## Problem to work on
Reprint all records below exactly. No images.

Saved data entries:
☆ ☆ ☆ ☆ ☆ ☆ ☆
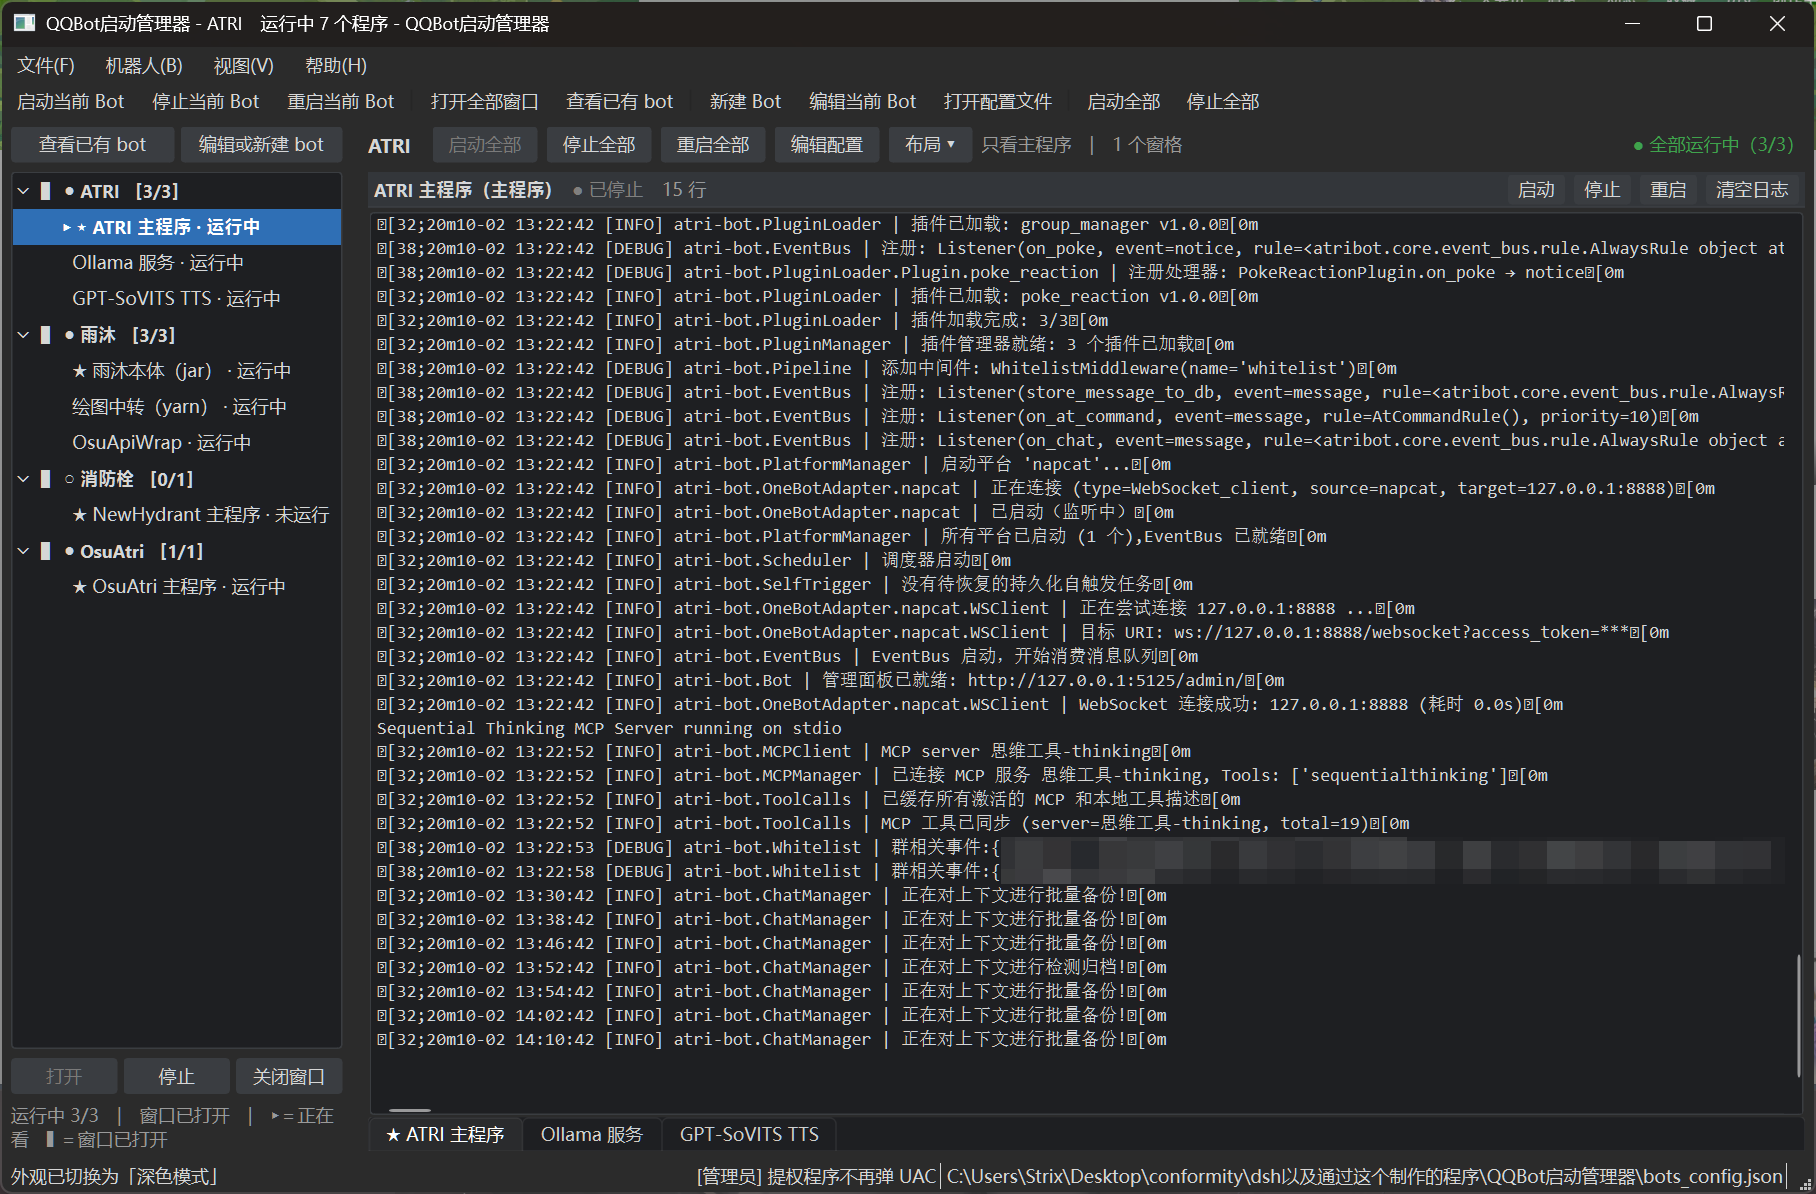
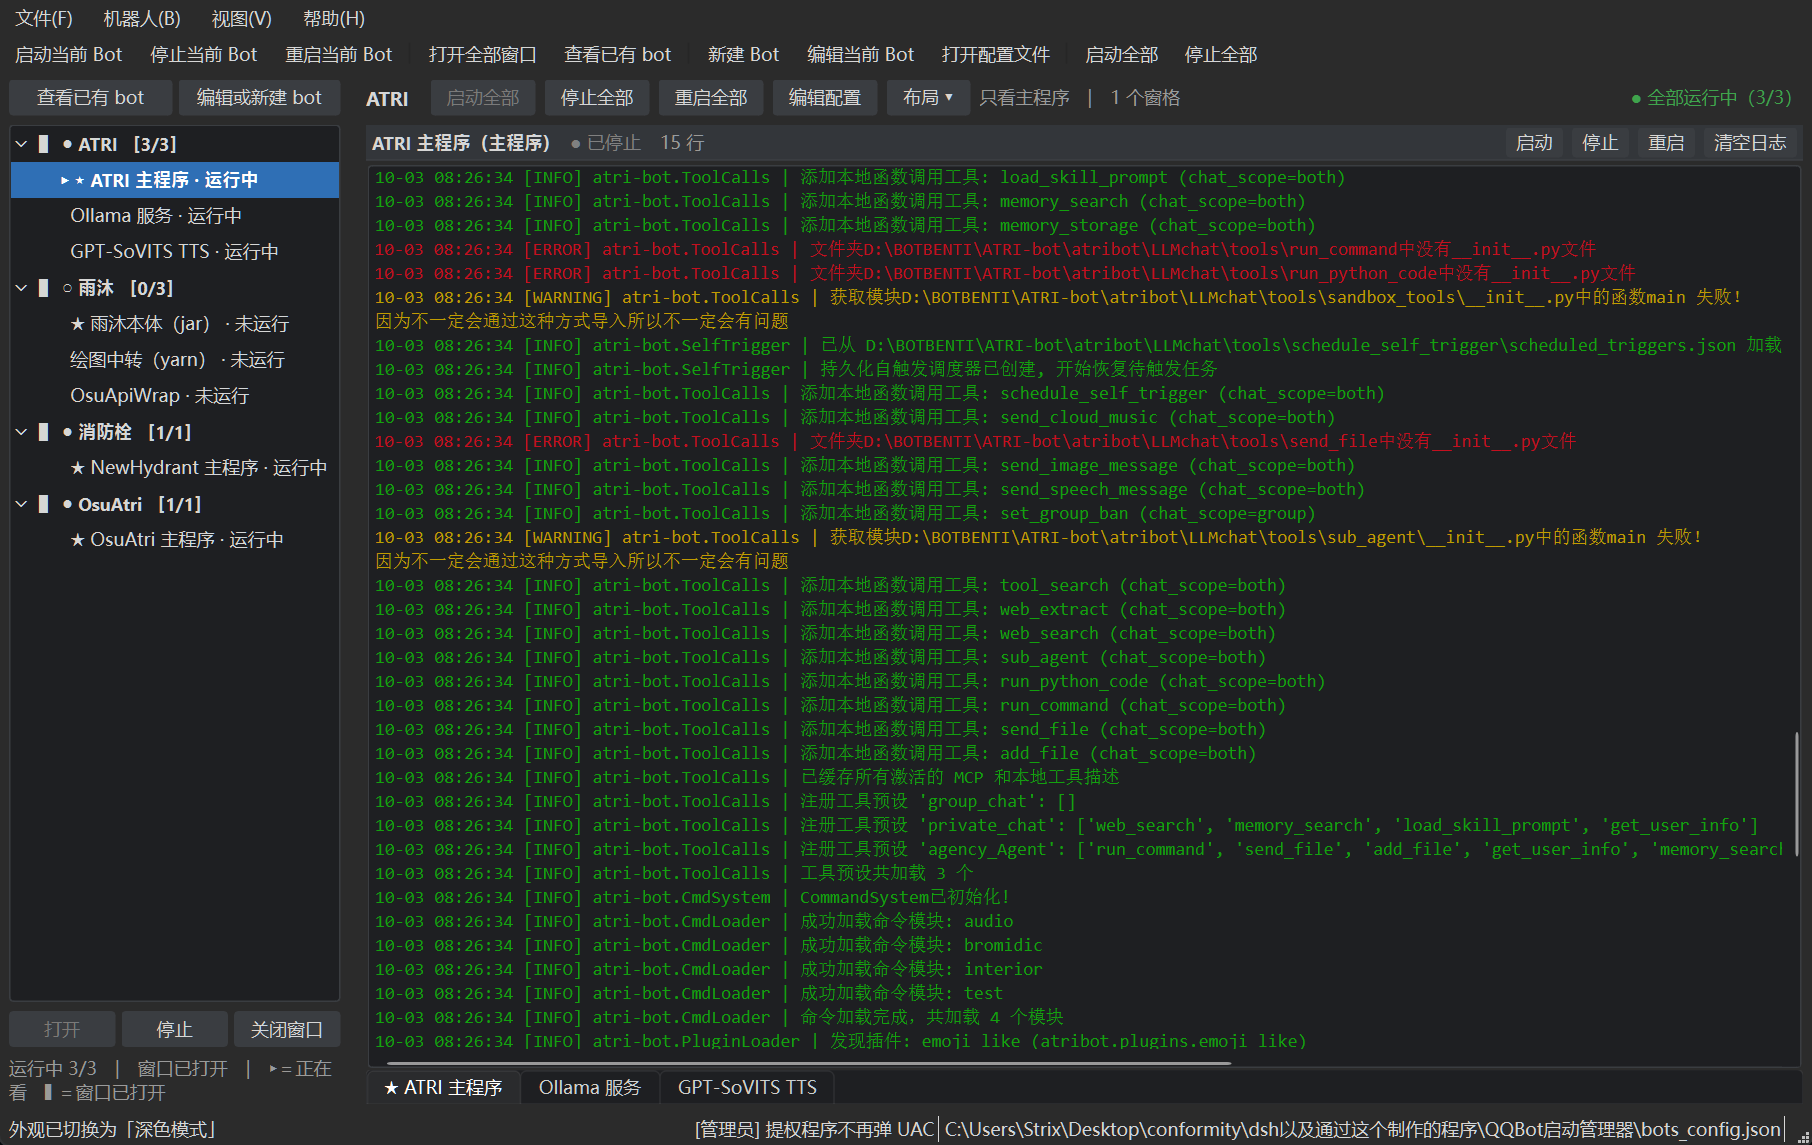
更新 README 图示（换成新的浅色/深色实拍）并写明"颜色与文字色全部可改"
- docs/screenshots/main-window-light.png / main-window-dark.png 换成用户新拍的两张
  （同一台机器、同一批日志，只差一个外观设置；1812x1145）
- README「界面预览」：
  · 开头点明两张只差外观，并说明界面每个部位的颜色与所有文字颜色都能自己调
  · 新增小节 **「颜色全部可以自己改」**：列出可改的部位（窗体/工具栏、左侧列表、
    日志区、窗格边框）与文字色（主文字、次要文字、禁用文字、选中行文字、
    强调色上的文字、日志文字）+ 16 种 ANSI 颜色，深浅两套各调各的；
    并说明入口是 视图 → 外观 → 配色工作台…（改一下立即生效，可保存 + 12 条配色记录）
- 功能一览与 3.4 的措辞同步：明确"不只是底色，文字色也在里面"
- 目录已重新生成

自检：tools/run_all_checks.py → 通过 25 · 失败 0 · 跳过 3（28 个）；check_doc_links 全绿

diff --git a/README.md b/README.md
@@ -59,6 +59,7 @@
   - [它适合谁](#它适合谁)
   - [怎么跑起来（先看这里）](#怎么跑起来先看这里)
 - [界面预览](#界面预览)
+  - [颜色全部可以自己改](#颜色全部可以自己改)
 - [功能一览](#功能一览)
 - [环境要求](#环境要求)
 - [一、安装依赖](#一安装依赖)
@@ -104,6 +105,7 @@
 
 配置好各个机器人、把实例都启动起来之后，界面大致就是这个样子
 （同一台机器、同一批日志，两张只差一个外观设置）：
+界面里**每一个部位的颜色、以及所有文字的颜色**都能自己调 —— 见下面第二张后面的说明。
 
 **① 浅色模式**
 
@@ -123,6 +125,17 @@
 >
 > 想把自己的截图贴进 Issue / PR：记得先给日志脱敏（token、QQ 号、内网地址），
 > 对照表见[报 Issue（推荐，最省事）](#报-issue推荐最省事)。
+
+### 颜色全部可以自己改
+
+上面两张图里**每一处的颜色**都不是写死的：窗体 / 工具栏、左侧机器人列表、日志区、
+窗格边框，以及**主文字、次要文字、禁用文字、选中行文字、强调色上的文字、日志文字**
+—— 再加上日志里 16 种 ANSI 颜色，**深浅两套各调各的**。
+
+打开方式：**视图 → 外观 → 配色工作台…**，点色块开取色器即可，
+**改一下主界面立即跟着变，不用重启**；满意的配色点「保存」，
+最多留 12 条**配色记录**，随时能套回去。详见
+[3.4 配色工作台](#34-配色工作台整个界面的颜色都能自己调改了立即生效)。
 
 ---
 
@@ -154,8 +167,10 @@
 - **右键菜单**：日志区右键可对单个程序或全部程序执行 启动 / 停止 / 重启 / 编辑配置 / 清空日志 / 复制日志 / 打开工作目录 / 关闭本页。
 - **界面记忆**：窗口大小位置、每个 Bot 的分割比例、当前选中的 Tab、上次打开的 Tab、左侧列表的折叠状态与宽度、启动间隔等通过 `QSettings` 保存。
 - **三态外观**：跟随系统 / 浅色 / 深色，**切换立即生效**，全局只有一套调色板（跟随系统 = 读系统深浅后套用我们自己的对应配色）。
-- **整界面配色可调**（视图 → 外观 → 配色工作台…）：15 个界面角色 + 16 个 ANSI 颜色，
-  深浅各一套；**改一下立即生效**，「保存」写进设置并留下一条**配色记录**（最多 12 条，可随时套用回去）。
+- **整界面配色可调**（视图 → 外观 → 配色工作台…）：**15 个界面角色 + 16 个 ANSI 颜色**，
+  深浅各一套 —— 不只是底色，**文字色**（主文字 / 次要文字 / 禁用文字 / 选中行文字 /
+  强调色上的文字 / 日志文字）也都在里面；**改一下立即生效**，
+  「保存」写进设置并留下一条**配色记录**（最多 12 条，可随时套用回去）。
 - **导航三态标记**：`▸ ` 全局唯一的"当前正在看的程序"、`▌ ` "已打开窗口的机器人"、蓝色高亮"选中行"，三者相互独立。
 - **分屏布局**：每个 Bot 可选 6 种模板（单窗格 / 上下 / 左右 / 左宽右上下 / 左右下 / 全标签）或自定义树，比例与焦点都会记住。
 - **安全退出**：关闭窗口时确认后统一停止所有进程，不留残余。
@@ -545,6 +560,8 @@ python main.py --theme-debug
 | `Window亮度` | 调色板 Window 角色的亮度：深色应 < 128、浅色应 ≥ 128 |
 
 ### 3.4 配色工作台：整个界面的颜色都能自己调，**改了立即生效**
+
+**界面里每一个部位的颜色和文字颜色，全都能改**（深浅两套各调各的）。
 
 内置配色是按 **WCAG 对比度**配的（浅色板基础色 ≥ 8:1、亮色 ≈ 6:1），
 但"顺不顺眼"是主观的，而且**底色一换、合适的颜色就跟着变** —— 所以做了个工作台：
☆ ☆ ☆ ☆ ☆ ☆ ☆
## Answer space
更新 README 图示（换成新的浅色/深色实拍）并写明"颜色与文字色全部可改"
- docs/screenshots/main-window-light.png / main-window-dark.png 换成用户新拍的两张
  （同一台机器、同一批日志，只差一个外观设置；1812x1145）
- README「界面预览」：
  · 开头点明两张只差外观，并说明界面每个部位的颜色与所有文字颜色都能自己调
  · 新增小节 **「颜色全部可以自己改」**：列出可改的部位（窗体/工具栏、左侧列表、
    日志区、窗格边框）与文字色（主文字、次要文字、禁用文字、选中行文字、
    强调色上的文字、日志文字）+ 16 种 ANSI 颜色，深浅两套各调各的；
    并说明入口是 视图 → 外观 → 配色工作台…（改一下立即生效，可保存 + 12 条配色记录）
- 功能一览与 3.4 的措辞同步：明确"不只是底色，文字色也在里面"
- 目录已重新生成

自检：tools/run_all_checks.py → 通过 25 · 失败 0 · 跳过 3（28 个）；check_doc_links 全绿

diff --git a/README.md b/README.md
@@ -59,6 +59,7 @@
   - [它适合谁](#它适合谁)
   - [怎么跑起来（先看这里）](#怎么跑起来先看这里)
 - [界面预览](#界面预览)
+  - [颜色全部可以自己改](#颜色全部可以自己改)
 - [功能一览](#功能一览)
 - [环境要求](#环境要求)
 - [一、安装依赖](#一安装依赖)
@@ -104,6 +105,7 @@
 
 配置好各个机器人、把实例都启动起来之后，界面大致就是这个样子
 （同一台机器、同一批日志，两张只差一个外观设置）：
+界面里**每一个部位的颜色、以及所有文字的颜色**都能自己调 —— 见下面第二张后面的说明。
 
 **① 浅色模式**
 
@@ -123,6 +125,17 @@
 >
 > 想把自己的截图贴进 Issue / PR：记得先给日志脱敏（token、QQ 号、内网地址），
 > 对照表见[报 Issue（推荐，最省事）](#报-issue推荐最省事)。
+
+### 颜色全部可以自己改
+
+上面两张图里**每一处的颜色**都不是写死的：窗体 / 工具栏、左侧机器人列表、日志区、
+窗格边框，以及**主文字、次要文字、禁用文字、选中行文字、强调色上的文字、日志文字**
+—— 再加上日志里 16 种 ANSI 颜色，**深浅两套各调各的**。
+
+打开方式：**视图 → 外观 → 配色工作台…**，点色块开取色器即可，
+**改一下主界面立即跟着变，不用重启**；满意的配色点「保存」，
+最多留 12 条**配色记录**，随时能套回去。详见
+[3.4 配色工作台](#34-配色工作台整个界面的颜色都能自己调改了立即生效)。
 
 ---
 
@@ -154,8 +167,10 @@
 - **右键菜单**：日志区右键可对单个程序或全部程序执行 启动 / 停止 / 重启 / 编辑配置 / 清空日志 / 复制日志 / 打开工作目录 / 关闭本页。
 - **界面记忆**：窗口大小位置、每个 Bot 的分割比例、当前选中的 Tab、上次打开的 Tab、左侧列表的折叠状态与宽度、启动间隔等通过 `QSettings` 保存。
 - **三态外观**：跟随系统 / 浅色 / 深色，**切换立即生效**，全局只有一套调色板（跟随系统 = 读系统深浅后套用我们自己的对应配色）。
-- **整界面配色可调**（视图 → 外观 → 配色工作台…）：15 个界面角色 + 16 个 ANSI 颜色，
-  深浅各一套；**改一下立即生效**，「保存」写进设置并留下一条**配色记录**（最多 12 条，可随时套用回去）。
+- **整界面配色可调**（视图 → 外观 → 配色工作台…）：**15 个界面角色 + 16 个 ANSI 颜色**，
+  深浅各一套 —— 不只是底色，**文字色**（主文字 / 次要文字 / 禁用文字 / 选中行文字 /
+  强调色上的文字 / 日志文字）也都在里面；**改一下立即生效**，
+  「保存」写进设置并留下一条**配色记录**（最多 12 条，可随时套用回去）。
 - **导航三态标记**：`▸ ` 全局唯一的"当前正在看的程序"、`▌ ` "已打开窗口的机器人"、蓝色高亮"选中行"，三者相互独立。
 - **分屏布局**：每个 Bot 可选 6 种模板（单窗格 / 上下 / 左右 / 左宽右上下 / 左右下 / 全标签）或自定义树，比例与焦点都会记住。
 - **安全退出**：关闭窗口时确认后统一停止所有进程，不留残余。
@@ -545,6 +560,8 @@ python main.py --theme-debug
 | `Window亮度` | 调色板 Window 角色的亮度：深色应 < 128、浅色应 ≥ 128 |
 
 ### 3.4 配色工作台：整个界面的颜色都能自己调，**改了立即生效**
+
+**界面里每一个部位的颜色和文字颜色，全都能改**（深浅两套各调各的）。
 
 内置配色是按 **WCAG 对比度**配的（浅色板基础色 ≥ 8:1、亮色 ≈ 6:1），
 但"顺不顺眼"是主观的，而且**底色一换、合适的颜色就跟着变** —— 所以做了个工作台：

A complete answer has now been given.